San Jose, Calif., is just a piece of a very big March Madness pie. But in the eight teams that gathered there for second- and third-round games this week, you could see the undeniable trend in big-time college basketball globalization.
Rosters from schools as geographically diverse as Syracuse, New Mexico State and California featured athletes from Senegal, France, Canada, South Africa, Croatia, Sudan.
But it's the University of Oregon with a groundbreaker — from Iran.
SIMON: Madness, sheer Madness. Two-seed Georgetown ousted by the Florida Gulf Coast Eagles; that's a school, not an endangered species. And Harvard shows New Mexico that their $30 billion endowment can be used to recruit some good basketball players, too. But maybe no team in sports is more dominant than the Golden Gophers of Minnesota - women's hockey.

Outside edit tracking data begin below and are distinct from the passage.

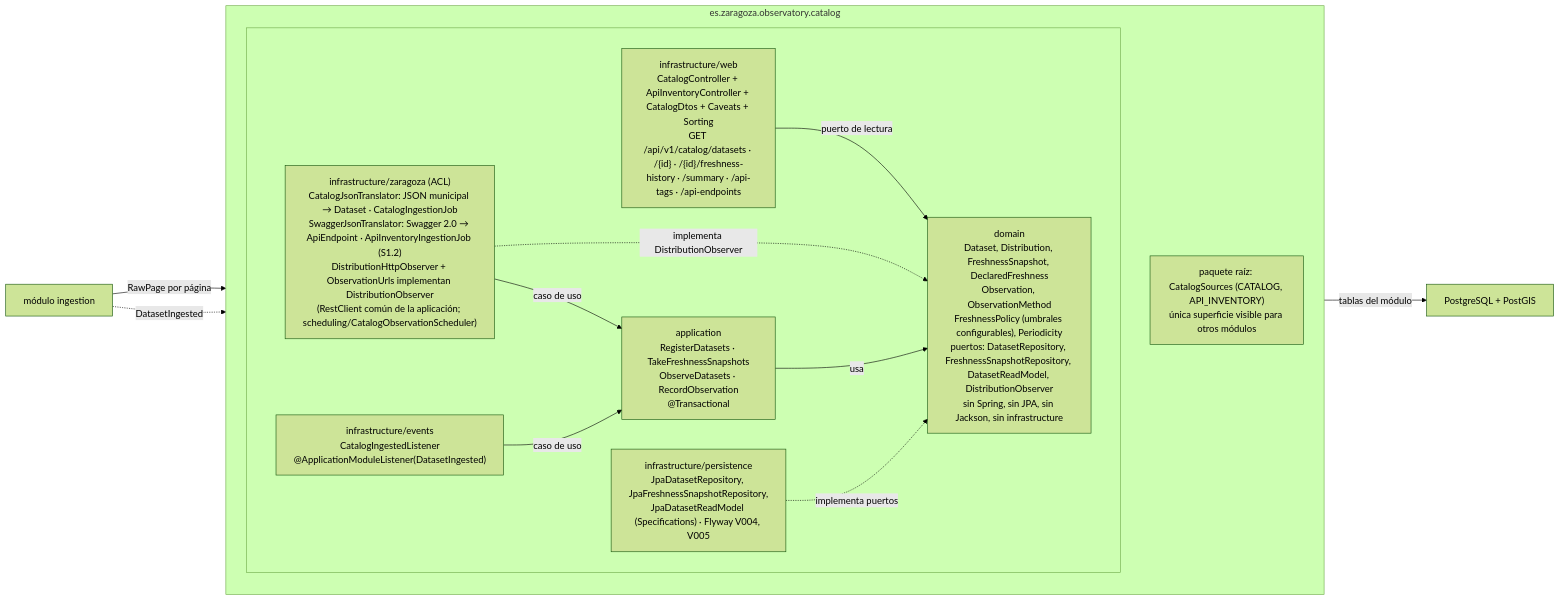
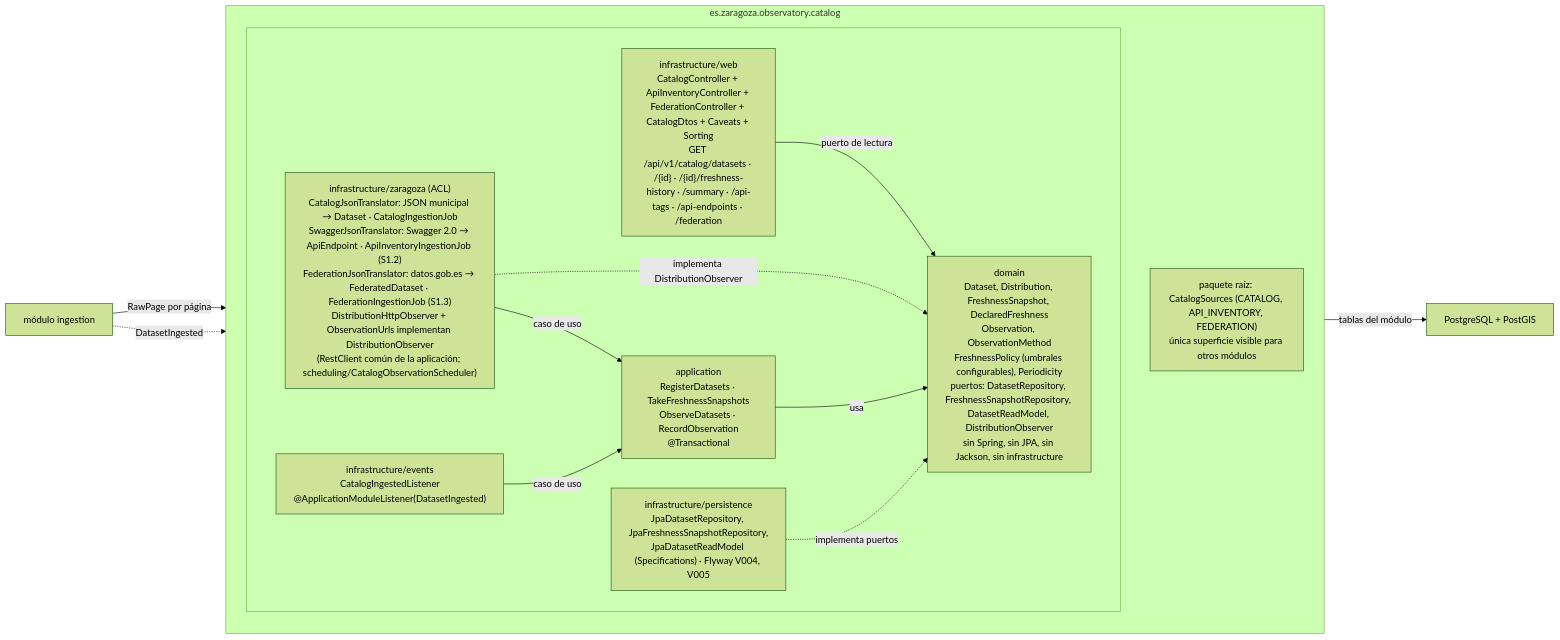
The third of 3 diagrams in docs/arquitectura.md (MarioNaya/zaragoza-observatorio), drawn with Mermaid (forest theme) before and after one commit. The commit also changed other lines of this file and 4 other files, not shown here.

First line of the commit message:
docs: ADR-007 (federación en datos.gob.es), SPEC v0.8, CLAUDE regla 25, README y arquitectura

````diff
--- a/docs/arquitectura.md
+++ b/docs/arquitectura.md
@@ -99,24 +100,24 @@
 ```mermaid
 flowchart LR
   subgraph MOD["es.zaragoza.observatory.catalog"]
     direction TB
-    APIP["paquete raíz: CatalogSources (CATALOG, API_INVENTORY)<br/>única superficie visible para otros módulos"]
+    APIP["paquete raíz: CatalogSources (CATALOG, API_INVENTORY, FEDERATION)<br/>única superficie visible para otros módulos"]
     subgraph HEX[" "]
       direction LR
-      WEB["infrastructure/web<br/>CatalogController + ApiInventoryController + CatalogDtos + Caveats + Sorting<br/>GET /api/v1/catalog/datasets · /{id} · /{id}/freshness-history · /summary · /api-tags · /api-endpoints"]
+      WEB["infrastructure/web<br/>CatalogController + ApiInventoryController + FederationController + CatalogDtos + Caveats + Sorting<br/>GET /api/v1/catalog/datasets · /{id} · /{id}/freshness-history · /summary · /api-tags · /api-endpoints · /federation"]
       APP["application<br/>RegisterDatasets · TakeFreshnessSnapshots<br/>ObserveDatasets · RecordObservation<br/>@Transactional"]
       DOMN["domain<br/>Dataset, Distribution, FreshnessSnapshot, DeclaredFreshness<br/>Observation, ObservationMethod<br/>FreshnessPolicy (umbrales configurables), Periodicity<br/>puertos: DatasetRepository, FreshnessSnapshotRepository, DatasetReadModel, DistributionObserver<br/>sin Spring, sin JPA, sin Jackson, sin infrastructure"]
-      ZGZ["infrastructure/zaragoza (ACL)<br/>CatalogJsonTranslator: JSON municipal → Dataset · CatalogIngestionJob<br/>SwaggerJsonTranslator: Swagger 2.0 → ApiEndpoint · ApiInventoryIngestionJob (S1.2)<br/>DistributionHttpObserver + ObservationUrls implementan DistributionObserver<br/>(RestClient común de la aplicación; scheduling/CatalogObservationScheduler)"]
+      ZGZ["infrastructure/zaragoza (ACL)<br/>CatalogJsonTranslator: JSON municipal → Dataset · CatalogIngestionJob<br/>SwaggerJsonTranslator: Swagger 2.0 → ApiEndpoint · ApiInventoryIngestionJob (S1.2)<br/>FederationJsonTranslator: datos.gob.es → FederatedDataset · FederationIngestionJob (S1.3)<br/>DistributionHttpObserver + ObservationUrls implementan DistributionObserver<br/>(RestClient común de la aplicación; scheduling/CatalogObservationScheduler)"]
       EVT["infrastructure/events<br/>CatalogIngestedListener<br/>@ApplicationModuleListener(DatasetIngested)"]
       PER["infrastructure/persistence<br/>JpaDatasetRepository, JpaFreshnessSnapshotRepository,<br/>JpaDatasetReadModel (Specifications) · Flyway V004, V005"]
       WEB -- "puerto de lectura" --> DOMN
       ZGZ -- "caso de uso" --> APP
       ZGZ -. "implementa DistributionObserver" .-> DOMN
       EVT -- "caso de uso" --> APP -- "usa" --> DOMN
       PER -. "implementa puertos" .-> DOMN
     end
   end
   INGX["módulo ingestion"] -- "RawPage por página" --> ZGZ
   INGX -. "DatasetIngested" .-> EVT
   PER -- "tablas del módulo" --> PG["PostgreSQL + PostGIS"]
 ```
````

From NPR News, this is ALL THINGS CONSIDERED. I'm Melissa Block.
ROBERT SIEGEL, HOST:
And I'm Robert Siegel. Former NFL quarterback Drew Bledsoe has been a lot of places since his glory days with the New England Patriots. He went on to play for Buffalo and Dallas and in his retirement, he returned to his hometown of Walla Walla, Washington, where he founded a winery. Bledsoe has not forgotten his New England fans. In fact, he wants people in Massachusetts to be able to buy his wine and, for that matter, other wines online.
Whoever first said history repeats itself probably never expected Harvard to win a game in the NCAA men's basketball tournament. It's never happened before. The Ivy League school was a number 14 seed, which is about as low as you'd expect, and the Crimson stunned number three seed, New Mexico, 68-62 - nor was it the only upset yesterday. Let's hear about some of the other games, starting with NPR's Tom Goldman in San Jose, California.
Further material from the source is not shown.